• Exchange particles
• Feynman diagrams YouTube lesson on Feynman diagrams (beware switch of axes!)
• Confinement
• The Higgs boson Particle discovery timeline The elegant universe - NOVA
Applications and skills:
• Describing the Rutherford-Geiger-Marsden experiment that led to the discovery of the nucleus
• Applying conservation laws in particle reactions
• Describing protons and neutrons in terms of quarks
• Comparing the interaction strengths of the fundamental forces, including gravity
• Describing the mediation of the fundamental forces through exchange particles
• Sketching and interpreting simple Feynman diagrams
• Describing why free quarks are not observed
Guidance:
• A qualitative description of the standard model is required
Data Booklet reference:
Charge
Quarks
Baryon number
(2/3)e
u
c
t
1/3
-(1/3)e
d
s
b
1/3
All quarks have a strangeness number of 0 except the strange quark that has a strangeness number of -1

Charge
Leptons
-1e
e
m
t
0
n e
n m
n t
All leptons have a lepton number of 1 and antileptons have a lepton number of -1


Gravitational
Weak
Electromagnetic
Strong
Particles experiencing
All
Quarks, leptons
Charged
Quarks, gluons
Particles mediating
Graviton
W+, W-, Z0
g
Gluons
International-mindedness:
• Research into particle physics requires ever-increasing funding, leading to debates in governments and international research organizations on the fair allocation of precious financial resources
Theory of knowledge:
• Does the belief in the existence of fundamental particles mean that it is justifiable to see physics as being more important than other areas of knowledge?
Utilization:
• An understanding of particle physics is needed to determine the final fate of the universe (see Physics option sub-topics D.3 and D.4)
Aims:
Aim 1: the research that deals with the fundamental structure of matter is international in nature and is a challenging and stimulating adventure for those who take part
Aim 4: particle physics involves the analysis and evaluation of very large amounts of data
Aim 6: students could investigate the scattering angle of alpha particles as a function of the aiming error, or the minimum distance of approach as a function of the initial kinetic energy of the alpha particle
Aim 8: scientific and government organizations are asked if the funding for particle physics research could be spent on other research or social needs

TOPIC 7 PROBLEM SET

This is the complete problem set for Topic 7 - the same one I hand out.
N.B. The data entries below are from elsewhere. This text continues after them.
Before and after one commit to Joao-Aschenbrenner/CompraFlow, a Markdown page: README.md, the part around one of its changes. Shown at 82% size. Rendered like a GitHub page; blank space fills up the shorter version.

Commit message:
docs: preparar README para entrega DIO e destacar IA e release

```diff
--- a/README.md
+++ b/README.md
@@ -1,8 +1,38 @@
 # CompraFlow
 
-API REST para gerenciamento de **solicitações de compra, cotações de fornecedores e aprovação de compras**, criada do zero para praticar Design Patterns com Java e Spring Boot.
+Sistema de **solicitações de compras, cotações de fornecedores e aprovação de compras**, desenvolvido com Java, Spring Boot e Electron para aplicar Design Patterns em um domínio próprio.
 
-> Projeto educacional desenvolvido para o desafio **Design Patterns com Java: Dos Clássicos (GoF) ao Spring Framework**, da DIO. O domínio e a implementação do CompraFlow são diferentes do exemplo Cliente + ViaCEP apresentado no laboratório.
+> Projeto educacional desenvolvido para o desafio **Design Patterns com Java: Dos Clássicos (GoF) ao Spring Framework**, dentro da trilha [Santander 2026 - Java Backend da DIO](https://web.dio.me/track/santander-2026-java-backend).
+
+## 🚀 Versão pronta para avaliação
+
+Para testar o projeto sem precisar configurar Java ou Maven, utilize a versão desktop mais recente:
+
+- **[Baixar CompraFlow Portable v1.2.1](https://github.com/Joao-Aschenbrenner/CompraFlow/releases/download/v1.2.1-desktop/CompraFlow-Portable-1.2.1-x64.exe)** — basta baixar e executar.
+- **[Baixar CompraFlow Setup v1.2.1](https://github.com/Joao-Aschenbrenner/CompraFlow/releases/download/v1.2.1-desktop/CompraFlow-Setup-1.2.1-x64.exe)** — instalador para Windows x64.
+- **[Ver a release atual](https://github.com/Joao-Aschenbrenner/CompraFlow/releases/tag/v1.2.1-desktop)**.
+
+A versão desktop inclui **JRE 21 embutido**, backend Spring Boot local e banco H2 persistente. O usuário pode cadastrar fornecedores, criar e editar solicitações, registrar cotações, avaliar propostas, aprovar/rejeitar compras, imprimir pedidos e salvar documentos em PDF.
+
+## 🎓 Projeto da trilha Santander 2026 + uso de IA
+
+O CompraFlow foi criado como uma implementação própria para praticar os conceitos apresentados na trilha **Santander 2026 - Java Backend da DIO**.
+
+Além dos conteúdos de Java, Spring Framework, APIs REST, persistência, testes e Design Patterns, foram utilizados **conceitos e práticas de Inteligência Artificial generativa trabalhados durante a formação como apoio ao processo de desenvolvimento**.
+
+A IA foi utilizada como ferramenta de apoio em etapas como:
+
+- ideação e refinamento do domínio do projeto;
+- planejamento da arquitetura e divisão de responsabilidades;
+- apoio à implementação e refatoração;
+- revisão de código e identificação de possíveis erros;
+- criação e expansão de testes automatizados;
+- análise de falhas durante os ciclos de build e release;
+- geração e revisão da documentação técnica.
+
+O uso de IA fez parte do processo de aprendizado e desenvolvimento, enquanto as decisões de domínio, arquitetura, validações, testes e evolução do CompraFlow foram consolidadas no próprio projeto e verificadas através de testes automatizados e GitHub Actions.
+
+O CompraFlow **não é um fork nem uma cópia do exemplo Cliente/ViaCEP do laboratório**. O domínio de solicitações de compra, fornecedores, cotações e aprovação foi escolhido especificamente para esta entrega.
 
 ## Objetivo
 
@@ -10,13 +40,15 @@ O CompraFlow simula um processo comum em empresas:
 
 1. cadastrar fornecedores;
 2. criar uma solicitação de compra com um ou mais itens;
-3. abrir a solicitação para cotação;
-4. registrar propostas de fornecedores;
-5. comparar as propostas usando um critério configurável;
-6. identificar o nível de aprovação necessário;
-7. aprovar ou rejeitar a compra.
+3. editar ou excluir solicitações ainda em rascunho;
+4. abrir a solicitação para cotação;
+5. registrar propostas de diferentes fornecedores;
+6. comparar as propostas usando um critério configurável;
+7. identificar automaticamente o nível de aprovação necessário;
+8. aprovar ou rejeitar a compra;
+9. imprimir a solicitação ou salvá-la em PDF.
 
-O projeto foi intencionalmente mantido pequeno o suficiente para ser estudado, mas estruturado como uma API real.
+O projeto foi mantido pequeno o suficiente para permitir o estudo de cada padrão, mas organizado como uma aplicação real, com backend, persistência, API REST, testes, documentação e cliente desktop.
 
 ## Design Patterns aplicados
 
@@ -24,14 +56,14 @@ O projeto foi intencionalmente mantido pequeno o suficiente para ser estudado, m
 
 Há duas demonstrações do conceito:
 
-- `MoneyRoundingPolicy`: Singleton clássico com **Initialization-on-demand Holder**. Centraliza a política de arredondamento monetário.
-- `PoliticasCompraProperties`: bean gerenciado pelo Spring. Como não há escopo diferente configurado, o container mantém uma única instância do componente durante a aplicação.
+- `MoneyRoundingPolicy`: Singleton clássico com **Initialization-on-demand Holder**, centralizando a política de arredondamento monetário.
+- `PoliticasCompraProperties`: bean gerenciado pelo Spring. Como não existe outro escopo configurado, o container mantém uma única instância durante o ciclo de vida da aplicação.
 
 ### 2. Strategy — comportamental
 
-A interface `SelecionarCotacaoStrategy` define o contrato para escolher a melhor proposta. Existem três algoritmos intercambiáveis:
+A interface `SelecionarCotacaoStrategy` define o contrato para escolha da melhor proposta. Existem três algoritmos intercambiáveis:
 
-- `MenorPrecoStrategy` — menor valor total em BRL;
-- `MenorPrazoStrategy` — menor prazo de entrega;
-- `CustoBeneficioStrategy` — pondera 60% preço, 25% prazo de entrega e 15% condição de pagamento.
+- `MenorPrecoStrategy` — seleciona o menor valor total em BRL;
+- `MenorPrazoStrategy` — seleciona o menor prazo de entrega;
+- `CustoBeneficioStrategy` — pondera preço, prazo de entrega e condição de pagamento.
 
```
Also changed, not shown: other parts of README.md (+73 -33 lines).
If you lose yours, you can download this one to replace it.




TOPIC 7 FORMATIVE ASSESSMENTS

These are the Formative Assessments (practice) that you will do in order to prepare yourself for the Summative Assessments (evidence of proficiency). You can expect to receive a mark of at least Proficient on the Summative Assessment if you understand everything on these Formative Assessments.




TOPIC 7 PROJECTS

Project marks are meant to replace summative assessment marks. Projects are your last opportunity to demonstrate your proficiency in meeting the standards of the assessment criteria.



EXTENSION NOTES FOR ENRICHMENT

Want to see the method of solving a differential equation? Really? Are you sure? Then view this document to see how it is done! Moo-ha-ha-ha.


The previous IB Physics cycle had Option J - Particle physics. Now IB thinks the stuff is important enough for the Core! The following PowerPoints have the stuff from the option that is not part of the Core material above. The following are all extensions of 7.3 - The structure of matter.

If you are interested in particle accelerators and detectors, and how stuff like the inside of protons and neutrons is explored, here you go.


If you are interested in quantum chromodynamics and are curious about the the color charge of quarks and how this creates the strong force, this slide show has more details. Art students will particularly feel at home here. Deep inelastic scattering tells how the inside of a proton is probed.


If you would like to see what kind of evidence there is for quarks and the standard model, run through this slide show. Believe it, or not!


How about taking a cursory look at the evolution of the universe from the Big Bang to the present? And maybe throw in a bit on string theory just to blow your mind...